Your assignment
Could you restate the entries below word for word and leave the images out?
Start of Block
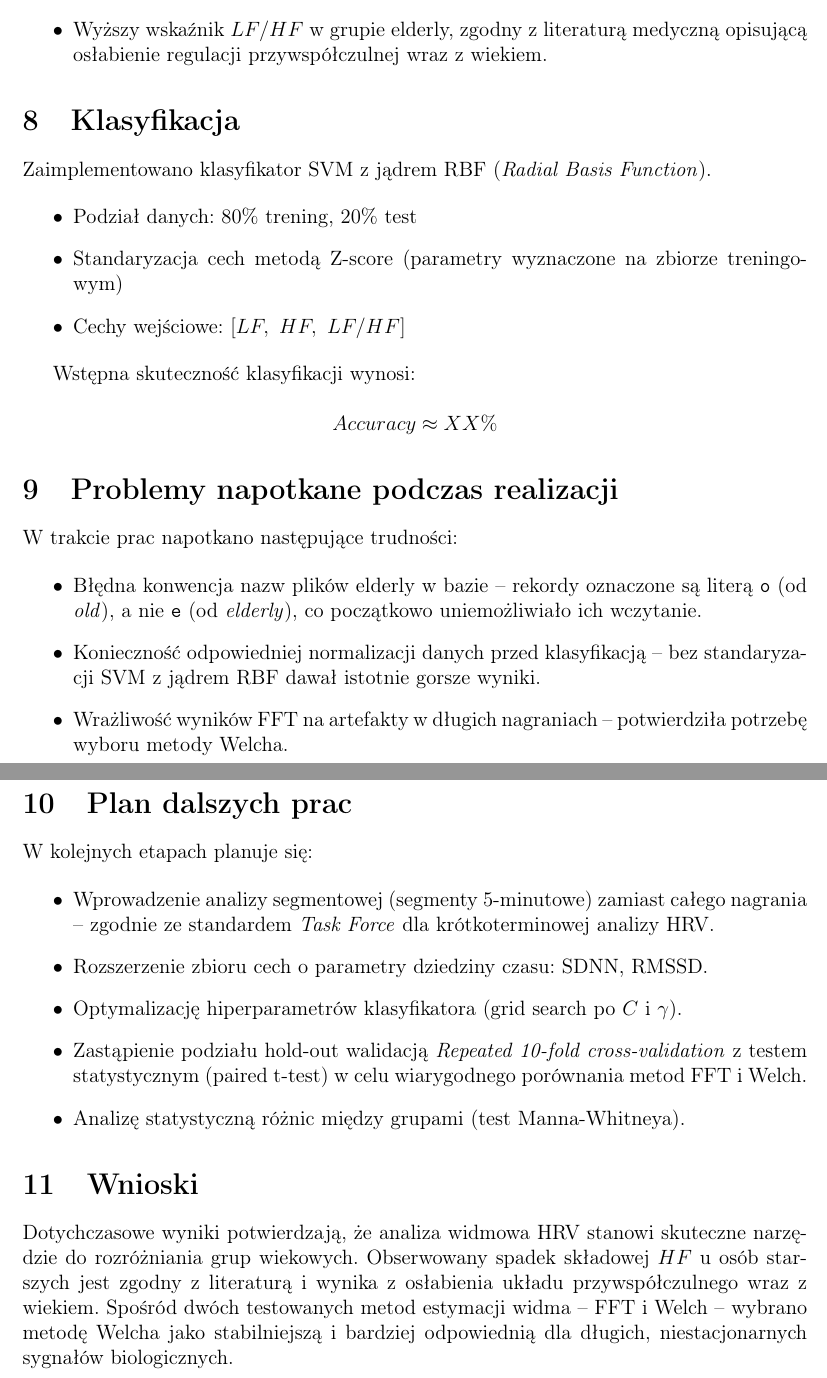
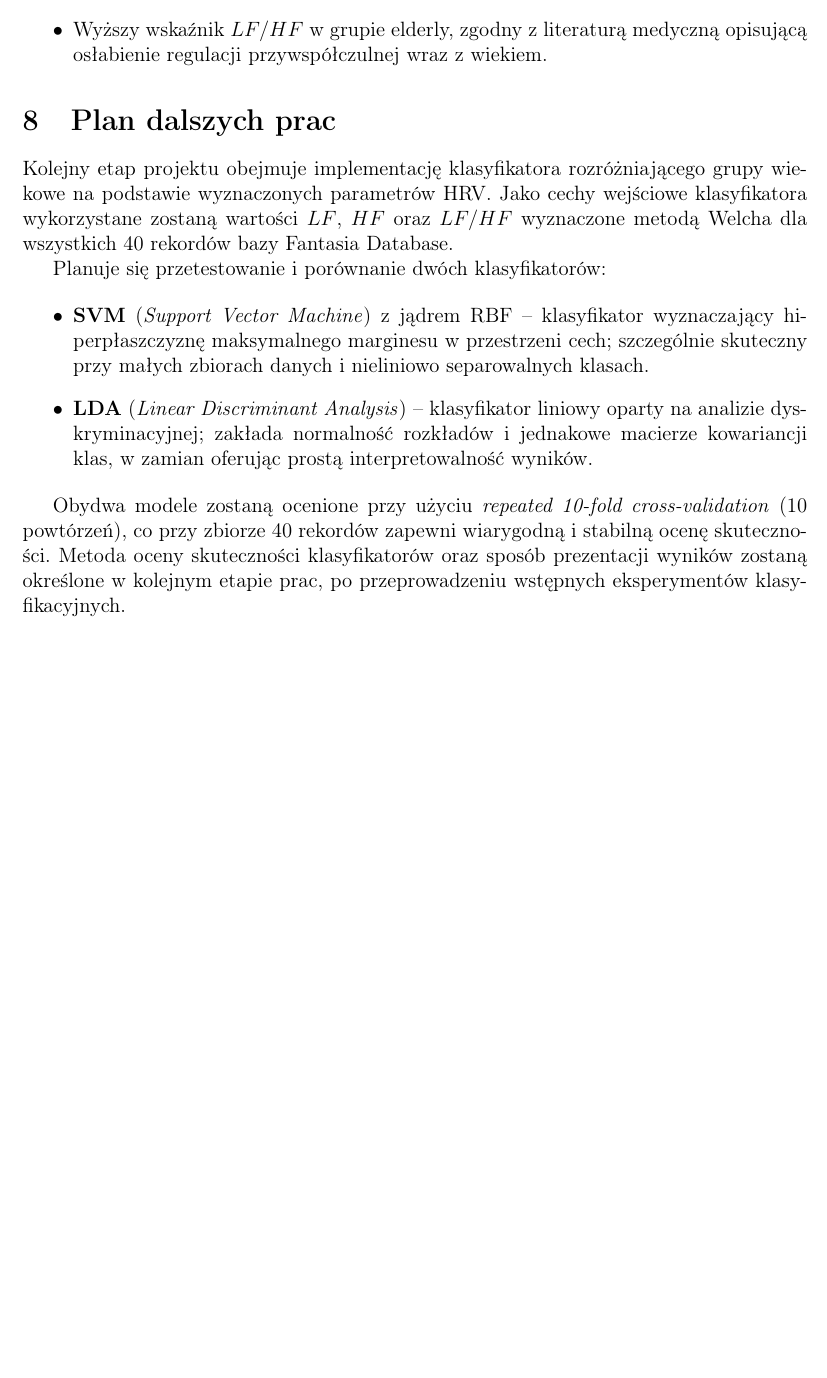
Before and after one commit to Piotreksaw/PAS-projekt, a LaTeX document (dokumenty/postepy.tex): two parts of pages 8 and 9 of 9 before the commit and part of page 7 of 7 after it, the two joined at a grey line, cut so that both start at the same text, the shorter picture padded with empty space. Compiled offline with pdfLaTeX.

Commit message:
gotowe postępy projektu

```diff
--- a/dokumenty/postepy.tex
+++ b/dokumenty/postepy.tex
@@ -237,52 +224,18 @@ Uzyskane wyniki wskazują na wyraźne różnice pomiędzy grupami:
 
 % =========================================================
 
-\section{Klasyfikacja}
+\section{Plan dalszych prac}
 
-Zaimplementowano klasyfikator SVM z jądrem RBF (\textit{Radial Basis Function}).
+Kolejny etap projektu obejmuje implementację klasyfikatora rozróżniającego grupy wiekowe na podstawie wyznaczonych parametrów HRV. Jako cechy wejściowe klasyfikatora wykorzystane zostaną wartości $LF$, $HF$ oraz $LF/HF$ wyznaczone metodą Welcha dla wszystkich 40 rekordów bazy Fantasia Database.
+
+Planuje się przetestowanie i porównanie dwóch klasyfikatorów:
 
 \begin{itemize}
-    \item Podział danych: 80\% trening, 20\% test
-    \item Standaryzacja cech metodą Z-score (parametry wyznaczone na zbiorze treningowym)
-    \item Cechy wejściowe: $[LF,\ HF,\ LF/HF]$
+    \item \textbf{SVM} (\textit{Support Vector Machine}) z jądrem RBF -- klasyfikator wyznaczający hiperpłaszczyznę maksymalnego marginesu w przestrzeni cech; szczególnie skuteczny przy małych zbiorach danych i nieliniowo separowalnych klasach.
+    \item \textbf{LDA} (\textit{Linear Discriminant Analysis}) -- klasyfikator liniowy oparty na analizie dyskryminacyjnej; zakłada normalność rozkładów i jednakowe macierze kowariancji klas, w zamian oferując prostą interpretowalność wyników.
 \end{itemize}
 
-Wstępna skuteczność klasyfikacji wynosi:
-
-\[
-    Accuracy \approx XX\%
-\]
-
-% =========================================================
-
-\section{Problemy napotkane podczas realizacji}
-
-W trakcie prac napotkano następujące trudności:
-
-\begin{itemize}
-    \item Błędna konwencja nazw plików elderly w bazie -- rekordy oznaczone są literą \texttt{o} (od \textit{old}), a nie \texttt{e} (od \textit{elderly}), co początkowo uniemożliwiało ich wczytanie.
-    \item Konieczność odpowiedniej normalizacji danych przed klasyfikacją -- bez standaryzacji SVM z jądrem RBF dawał istotnie gorsze wyniki.
-    \item Wrażliwość wyników FFT na artefakty w długich nagraniach -- potwierdziła potrzebę wyboru metody Welcha.
-\end{itemize}
-
-% =========================================================
-
-\section{Plan dalszych prac}
-
-W kolejnych etapach planuje się:
-
-\begin{itemize}
-    \item Wprowadzenie analizy segmentowej (segmenty 5-minutowe) zamiast całego nagrania -- zgodnie ze standardem \textit{Task Force} dla krótkoterminowej analizy HRV.
-    \item Rozszerzenie zbioru cech o parametry dziedziny czasu: SDNN, RMSSD.
-    \item Optymalizację hiperparametrów klasyfikatora (grid search po $C$ i $\gamma$).
-    \item Zastąpienie podziału hold-out walidacją \textit{Repeated 10-fold cross-validation} z testem statystycznym (paired t-test) w celu wiarygodnego porównania metod FFT i Welch.
-    \item Analizę statystyczną różnic między grupami (test Manna-Whitneya).
-\end{itemize}
-
-% =========================================================
-
-\section{Wnioski}
-
-Dotychczasowe wyniki potwierdzają, że analiza widmowa HRV stanowi skuteczne narzędzie do rozróżniania grup wiekowych. Obserwowany spadek składowej $HF$ u osób starszych jest zgodny z literaturą i wynika z osłabienia układu przywspółczulnego wraz z wiekiem. Spośród dwóch testowanych metod estymacji widma -- FFT i Welch -- wybrano metodę Welcha jako stabilniejszą i bardziej odpowiednią dla długich, niestacjonarnych sygnałów biologicznych.
+Obydwa modele zostaną ocenione przy użyciu \textit{repeated 10-fold cross-validation} (10 powtórzeń), co przy zbiorze 40 rekordów zapewni wiarygodną i stabilną ocenę skuteczności.
+Metoda oceny skuteczności klasyfikatorów oraz sposób prezentacji wyników zostaną określone w kolejnym etapie prac, po przeprowadzeniu wstępnych eksperymentów klasyfikacyjnych.
 
 \end{document}
```
Also changed, not shown: dokumenty/postepy.tex (63 more changed lines), 1 other file.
End of Block
Task answer
Before and after one commit to Piotreksaw/PAS-projekt, a LaTeX document (dokumenty/postepy.tex): two parts of pages 8 and 9 of 9 before the commit and part of page 7 of 7 after it, the two joined at a grey line, cut so that both start at the same text, the shorter picture padded with empty space. Compiled offline with pdfLaTeX.

Commit message:
gotowe postępy projektu

```diff
--- a/dokumenty/postepy.tex
+++ b/dokumenty/postepy.tex
@@ -237,52 +224,18 @@ Uzyskane wyniki wskazują na wyraźne różnice pomiędzy grupami:
 
 % =========================================================
 
-\section{Klasyfikacja}
+\section{Plan dalszych prac}
 
-Zaimplementowano klasyfikator SVM z jądrem RBF (\textit{Radial Basis Function}).
+Kolejny etap projektu obejmuje implementację klasyfikatora rozróżniającego grupy wiekowe na podstawie wyznaczonych parametrów HRV. Jako cechy wejściowe klasyfikatora wykorzystane zostaną wartości $LF$, $HF$ oraz $LF/HF$ wyznaczone metodą Welcha dla wszystkich 40 rekordów bazy Fantasia Database.
+
+Planuje się przetestowanie i porównanie dwóch klasyfikatorów:
 
 \begin{itemize}
-    \item Podział danych: 80\% trening, 20\% test
-    \item Standaryzacja cech metodą Z-score (parametry wyznaczone na zbiorze treningowym)
-    \item Cechy wejściowe: $[LF,\ HF,\ LF/HF]$
+    \item \textbf{SVM} (\textit{Support Vector Machine}) z jądrem RBF -- klasyfikator wyznaczający hiperpłaszczyznę maksymalnego marginesu w przestrzeni cech; szczególnie skuteczny przy małych zbiorach danych i nieliniowo separowalnych klasach.
+    \item \textbf{LDA} (\textit{Linear Discriminant Analysis}) -- klasyfikator liniowy oparty na analizie dyskryminacyjnej; zakłada normalność rozkładów i jednakowe macierze kowariancji klas, w zamian oferując prostą interpretowalność wyników.
 \end{itemize}
 
-Wstępna skuteczność klasyfikacji wynosi:
-
-\[
-    Accuracy \approx XX\%
-\]
-
-% =========================================================
-
-\section{Problemy napotkane podczas realizacji}
-
-W trakcie prac napotkano następujące trudności:
-
-\begin{itemize}
-    \item Błędna konwencja nazw plików elderly w bazie -- rekordy oznaczone są literą \texttt{o} (od \textit{old}), a nie \texttt{e} (od \textit{elderly}), co początkowo uniemożliwiało ich wczytanie.
-    \item Konieczność odpowiedniej normalizacji danych przed klasyfikacją -- bez standaryzacji SVM z jądrem RBF dawał istotnie gorsze wyniki.
-    \item Wrażliwość wyników FFT na artefakty w długich nagraniach -- potwierdziła potrzebę wyboru metody Welcha.
-\end{itemize}
-
-% =========================================================
-
-\section{Plan dalszych prac}
-
-W kolejnych etapach planuje się:
-
-\begin{itemize}
-    \item Wprowadzenie analizy segmentowej (segmenty 5-minutowe) zamiast całego nagrania -- zgodnie ze standardem \textit{Task Force} dla krótkoterminowej analizy HRV.
-    \item Rozszerzenie zbioru cech o parametry dziedziny czasu: SDNN, RMSSD.
-    \item Optymalizację hiperparametrów klasyfikatora (grid search po $C$ i $\gamma$).
-    \item Zastąpienie podziału hold-out walidacją \textit{Repeated 10-fold cross-validation} z testem statystycznym (paired t-test) w celu wiarygodnego porównania metod FFT i Welch.
-    \item Analizę statystyczną różnic między grupami (test Manna-Whitneya).
-\end{itemize}
-
-% =========================================================
-
-\section{Wnioski}
-
-Dotychczasowe wyniki potwierdzają, że analiza widmowa HRV stanowi skuteczne narzędzie do rozróżniania grup wiekowych. Obserwowany spadek składowej $HF$ u osób starszych jest zgodny z literaturą i wynika z osłabienia układu przywspółczulnego wraz z wiekiem. Spośród dwóch testowanych metod estymacji widma -- FFT i Welch -- wybrano metodę Welcha jako stabilniejszą i bardziej odpowiednią dla długich, niestacjonarnych sygnałów biologicznych.
+Obydwa modele zostaną ocenione przy użyciu \textit{repeated 10-fold cross-validation} (10 powtórzeń), co przy zbiorze 40 rekordów zapewni wiarygodną i stabilną ocenę skuteczności.
+Metoda oceny skuteczności klasyfikatorów oraz sposób prezentacji wyników zostaną określone w kolejnym etapie prac, po przeprowadzeniu wstępnych eksperymentów klasyfikacyjnych.
 
 \end{document}
```
Also changed, not shown: dokumenty/postepy.tex (63 more changed lines), 1 other file.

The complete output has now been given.